I must admit to a creepy obsession with and an uncanny skill at reading the tarot, since I was 12 years old. My father found me one evening in the basement of our 1800s house (I remember it was a tall rectangle of brick that listed a little to its right. In a previous life, it had been a hospital for the mentally insane); the basement light was out and I was at a little wooden table reading tarot cards by the light of 100 candles; well, all the candles I could find in the house, anyway…red wax dripping everywhere, like a crime scene.
He was always a bit leery of me, my father.
He was not into the weird gypsy stuff my mom believed in. (“Our family comes from a line of New Orleans gypsies, Wood. Your dad doesn’t like that. I think it creeps him out.” A sly wink, her hazel eye glittering like a charm. “That’s where your name comes from. Your great-great grandmother, my father’s mother, was called Woodie.” Weird.
I would invite neighbor kids and interested relatives into my “reading room” and tell them their fortunes. I took it way too seriously, I suppose, at 12. I was popular in school, though. People want to know their future. They can’t resist it; anymore than a moth can resist a flame.
I remember sensing someone in the back half of the basement, when I was down there. The back half was actually at the “front” of the house. It was unused, unwired for electricity, and empty, moist, and akways colder than the front half (at the “back” of the house). The back half of the basement was where the big coal furnace sat, like a huge toad whose mouth was filled with glowing embers.
There was a small coal closet back there, too, with a coal chute half-open to the outside due to its cracked wooden door located at the top of the back wall (on cloudless nights, when the moon was full white, the chunks of coal piled on the old floor would shine blue-black the way light does on a raven’s wing).
Photo right: The “back half” of the basement. The furnace has been removed. The square of bright light is the open coal shute.
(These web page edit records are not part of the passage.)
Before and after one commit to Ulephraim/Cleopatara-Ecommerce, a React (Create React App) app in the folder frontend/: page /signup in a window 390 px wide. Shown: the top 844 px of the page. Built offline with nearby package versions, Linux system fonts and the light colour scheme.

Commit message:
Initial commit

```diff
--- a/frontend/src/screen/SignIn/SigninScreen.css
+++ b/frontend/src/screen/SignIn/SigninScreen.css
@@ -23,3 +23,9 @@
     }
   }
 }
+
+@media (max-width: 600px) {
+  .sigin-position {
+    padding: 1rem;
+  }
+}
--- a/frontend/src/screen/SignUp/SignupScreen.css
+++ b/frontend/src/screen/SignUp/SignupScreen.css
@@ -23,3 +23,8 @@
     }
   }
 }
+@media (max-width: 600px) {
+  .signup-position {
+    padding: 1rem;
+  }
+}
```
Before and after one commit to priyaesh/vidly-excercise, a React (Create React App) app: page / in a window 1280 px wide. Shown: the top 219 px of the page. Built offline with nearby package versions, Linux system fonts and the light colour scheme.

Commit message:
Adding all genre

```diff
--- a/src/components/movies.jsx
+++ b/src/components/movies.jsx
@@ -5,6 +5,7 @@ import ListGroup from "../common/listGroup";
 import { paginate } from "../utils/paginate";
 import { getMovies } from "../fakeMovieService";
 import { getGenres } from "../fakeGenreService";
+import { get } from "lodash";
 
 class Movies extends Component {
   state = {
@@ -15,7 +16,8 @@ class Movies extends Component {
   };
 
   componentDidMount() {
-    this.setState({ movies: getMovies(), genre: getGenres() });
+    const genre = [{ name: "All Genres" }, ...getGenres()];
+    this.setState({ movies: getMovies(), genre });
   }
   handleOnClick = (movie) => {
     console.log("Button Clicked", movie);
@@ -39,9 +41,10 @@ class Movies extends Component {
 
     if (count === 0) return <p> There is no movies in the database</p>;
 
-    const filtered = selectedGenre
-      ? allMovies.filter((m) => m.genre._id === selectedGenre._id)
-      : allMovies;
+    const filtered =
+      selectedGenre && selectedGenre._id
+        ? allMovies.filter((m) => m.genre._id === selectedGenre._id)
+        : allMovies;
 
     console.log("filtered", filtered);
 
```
Mrs. Rice, our neighbor, and the previous owner of the house (until she was too old to live in it alone), confided in me, once, on her porch where we were eating pecans from a glass bowl, that a young nurse had hung herself in that corner of the basement during a bad winter in, she thought, 1888. She didn’t believe me when I told her there was a bit of rope knotted on a wooden beam in my basement. But, when I took her down there, she squinted up at the beam and acted funny and said she couldn’t see a goddamned thing since she lost her old glasses. Then she hurried us out of there into afternoon sunlight.
I don’t know if the ghost of the nurse that died in my basement in 1888 prompted my tarot obsession, or if my tarot obsession prompted her presence (I also played Ouija down there). But I always knew when she was back there, maybe watching me. And even though I never did actually see her, I see her in dreams, still, sometimes.
I bought a new deck, Wildwood Tarot, a few years ago. I opened it today. I began to do some practice readings, and was immediately aware of a presence in the corner of the room. It was familiar to me.
I know that Mrs. Bedelia E. Rice has long-since passed away. I had known her during a very impressionable time in my life…and maybe, too, in hers. I last saw her face, the waist-long snow-white hair twisted into a swirl on top of her head, in the late afternoon on a cold fall day…I remember her waving and us driving off, the light, amber and soothing.
It is my belief Mrs Rice skipped heaven and passed on hell, and moved right back in to the old, leaning brick house next door in which my family had lived.
She had always harbored a resentment that her family “sold that house right out from under me. You think you know people. They stole my house and tried to put me in a home. But that is my house, Woody. Mine.”
Well, to the dead nurse — my own special ghost — and the eternal Mrs. Rice, I say a hearty Cheers! For I know they are enjoying a glass of sherry in the two crystal goblets I left in the basement for them that October day we moved away.♢